New York City will add a slate of bilingual programs, officials announced Tuesday, in an effort to support English learners and nurture immigrant families in the city's public schools. The new programs are a combination of 39 dual-language programs, which provide classroom instruction in both English and another language, and 29 transitional bilingual education programs, which gradually switch instruction from a student’s native language to English.

For Arizona ELL Teachers, Lessons Extend Beyond Language Skills

The nine o'clock hour in Samantha Poe’s classroom means one thing to her students. It’s time to write. "Let's find our spots!" she said energetically to her class as they filed into her room. "Can we start writing our letters, please?" Poe teaches English language learners, or ELL students, at Montebello Elementary in west Phoenix and her class is pretty diverse, with kids from nine different language backgrounds.

This New Mexico School Welcomes Families Who Live Across the Border

As anxiety increases within the immigrant community over stepped-up enforcement along the U.S.-Mexican border, one small bi-national community in New Mexico is working hard to keep families connected through education and schooling. Special correspondent Simon Thompson reports from public media's Fronteras Desk and PBS station KRWG.

Boston Public Schools Launches Website to Provide Aid to Immigrants

Boston Public Schools has launched a website to inform its immigrant students and their families of their rights in an "effort to reaffirm support for immigrants and embrace students of all cultural backgrounds." The website offers information in 15 languages on a range of immigration issues. Students and families can learn of their rights and find scholarship information for unauthorized immigrant students, a hate-crime hot line, support for Muslim families, and educational tools for teachers on how to engage in civics conversations in the classroom.

Casting a Wider Net for Giftedness

When Walt Griffin took the helm as superintendent of Seminole County schools in Florida, he took a close look at the data. While the school system’s more affluent elementary schools could boast of dozens of students who were identified as gifted, the gifted enrollment at some of Seminole's poorer schools could be counted on one hand, with fingers left over.  Less than a year later, the school system launched an initiative to scout more broadly and bring more diversity to its gifted student population. To lead the effort, he tapped Jeanette Lukens, a district school psychologist with her own passion for identifying talent in underserved populations.

From Refugees to Voting Rights, Books for Kids to Inspire an Inclusive Society

Bank Street College of Education writes, "At Bank Street, we see in education the opportunity to make great strides in this effort. Learning about identity—including race, religion, sexual orientation, gender identity, and more—is key to our curricula. We strongly believe that educators and librarians have a heightened responsibility to create safe and meaningful learning environments that nurture thoughtful, empathetic, and productive citizens of tomorrow.  The following booklists—which include contributions from the Bank Street Children’s Book Committee, the Bank Street College Library, and School Library Journal—are intended to be a starting place (not a comprehensive list) to help educators and librarians create a supportive space to explore these issues and help promote an inclusive, democratic, and just society."

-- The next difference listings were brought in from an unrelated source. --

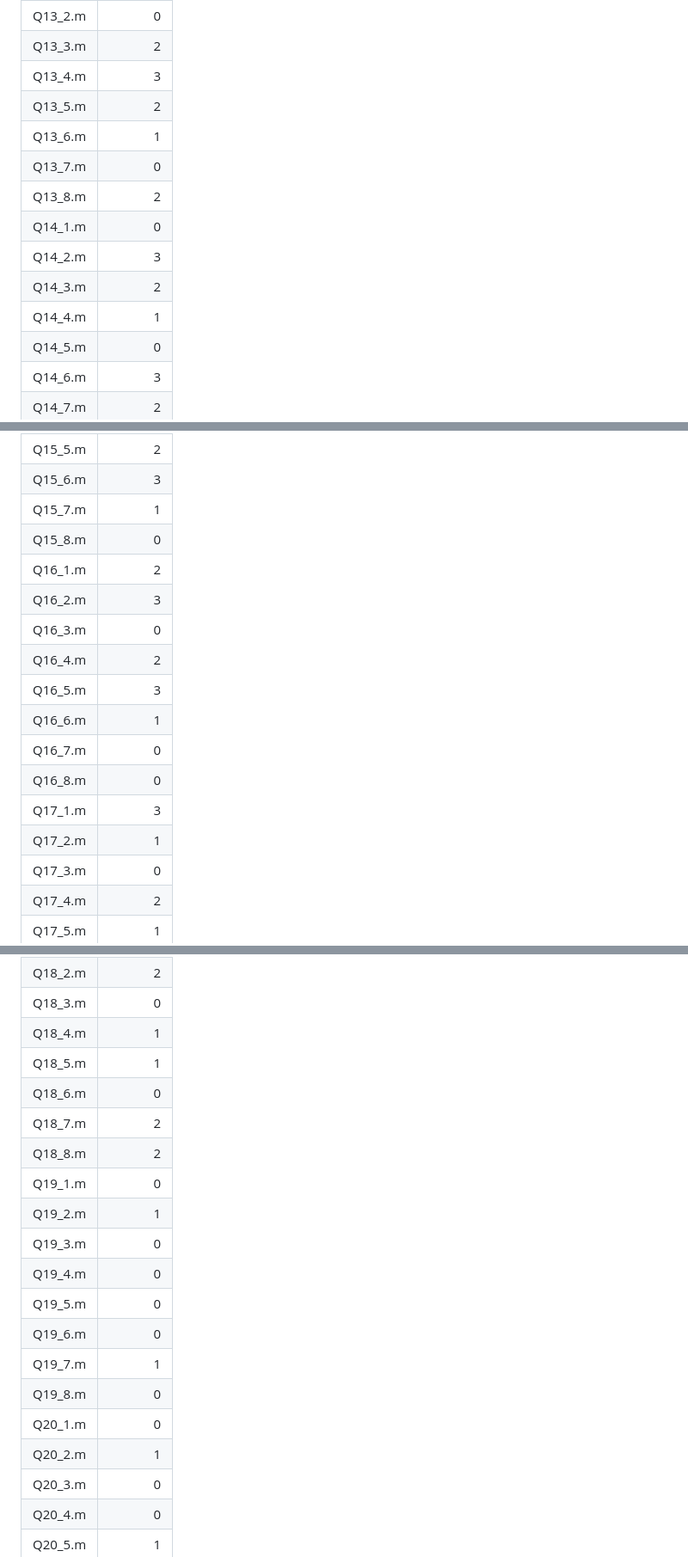
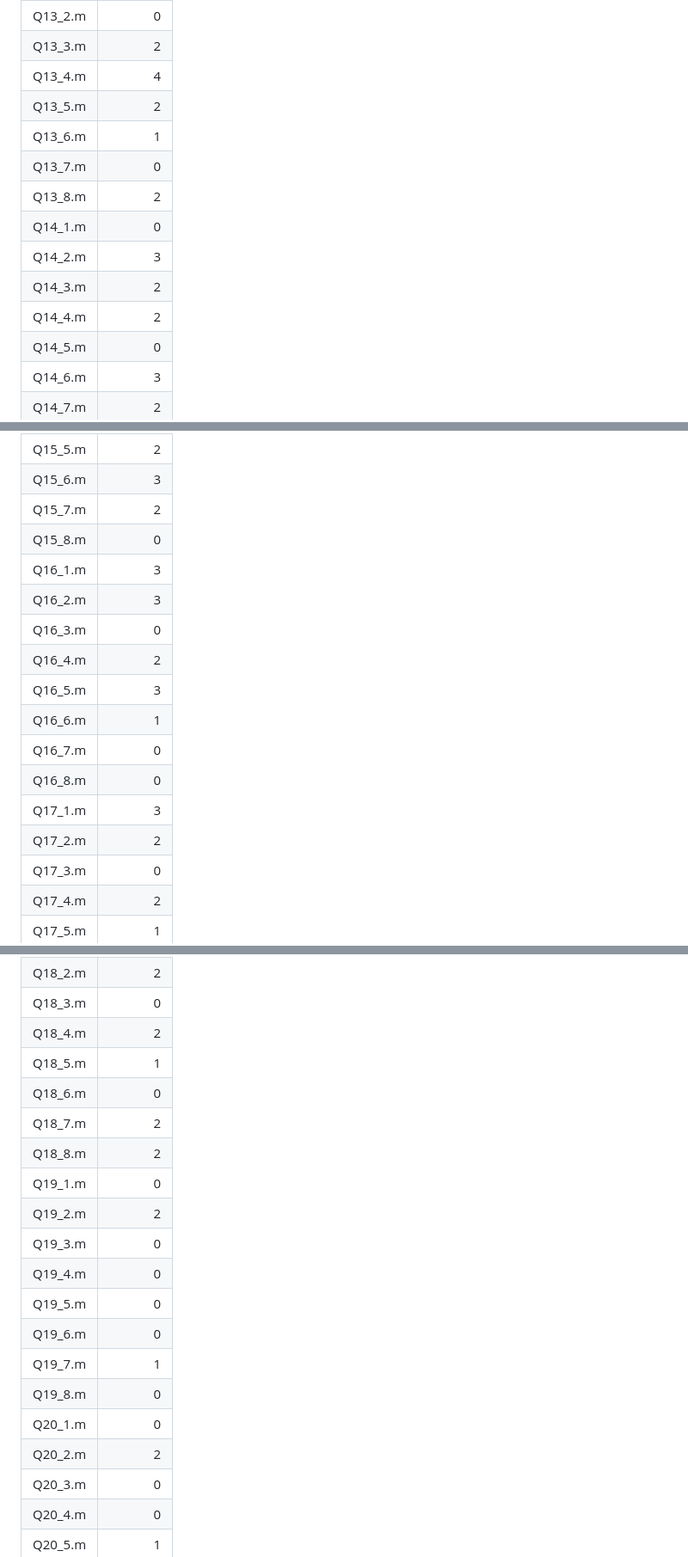
Before and after one commit to Hello-404-Hello/matlab, a Markdown page: web/download-counts.md, 3 parts joined by grey strips. Shown at 86% size. Rendered like a GitHub page.

```diff
--- a/web/download-counts.md
+++ b/web/download-counts.md
@@ -110,7 +110,7 @@
 | Q13_1.m | 1 |
 | Q13_2.m | 0 |
 | Q13_3.m | 2 |
-| Q13_4.m | 3 |
+| Q13_4.m | 4 |
 | Q13_5.m | 2 |
 | Q13_6.m | 1 |
 | Q13_7.m | 0 |
@@ -118,7 +118,7 @@
 | Q14_1.m | 0 |
 | Q14_2.m | 3 |
 | Q14_3.m | 2 |
-| Q14_4.m | 1 |
+| Q14_4.m | 2 |
 | Q14_5.m | 0 |
 | Q14_6.m | 3 |
 | Q14_7.m | 2 |
@@ -128,9 +128,9 @@
 | Q15_4.m | 1 |
 | Q15_5.m | 2 |
 | Q15_6.m | 3 |
-| Q15_7.m | 1 |
+| Q15_7.m | 2 |
 | Q15_8.m | 0 |
-| Q16_1.m | 2 |
+| Q16_1.m | 3 |
 | Q16_2.m | 3 |
 | Q16_3.m | 0 |
 | Q16_4.m | 2 |
@@ -139,7 +139,7 @@
 | Q16_7.m | 0 |
 | Q16_8.m | 0 |
 | Q17_1.m | 3 |
-| Q17_2.m | 1 |
+| Q17_2.m | 2 |
 | Q17_3.m | 0 |
 | Q17_4.m | 2 |
 | Q17_5.m | 1 |
@@ -149,13 +149,13 @@
 | Q18_1.m | 3 |
 | Q18_2.m | 2 |
 | Q18_3.m | 0 |
-| Q18_4.m | 1 |
+| Q18_4.m | 2 |
 | Q18_5.m | 1 |
 | Q18_6.m | 0 |
 | Q18_7.m | 2 |
 | Q18_8.m | 2 |
 | Q19_1.m | 0 |
-| Q19_2.m | 1 |
+| Q19_2.m | 2 |
 | Q19_3.m | 0 |
 | Q19_4.m | 0 |
 | Q19_5.m | 0 |
@@ -163,7 +163,7 @@
 | Q19_7.m | 1 |
 | Q19_8.m | 0 |
 | Q20_1.m | 0 |
-| Q20_2.m | 1 |
+| Q20_2.m | 2 |
 | Q20_3.m | 0 |
 | Q20_4.m | 0 |
 | Q20_5.m | 1 |
```
Also changed, not shown: other parts of web/download-counts.md (+37 -37 lines).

Latino Protests Prompt Chicago to Restore Funding for High-Poverty Schools

Nearly all of the Chicago school district's Latino Advisory Committee quit on Wednesday to protest budget cuts they said fall disproportionately on schools with predominantly Latino students, according to media reports. On Friday, the school district announced that in response to concerns from the Latino and African American communities it was returning $15 million in previously frozen discretionary funds to go to high-poverty schools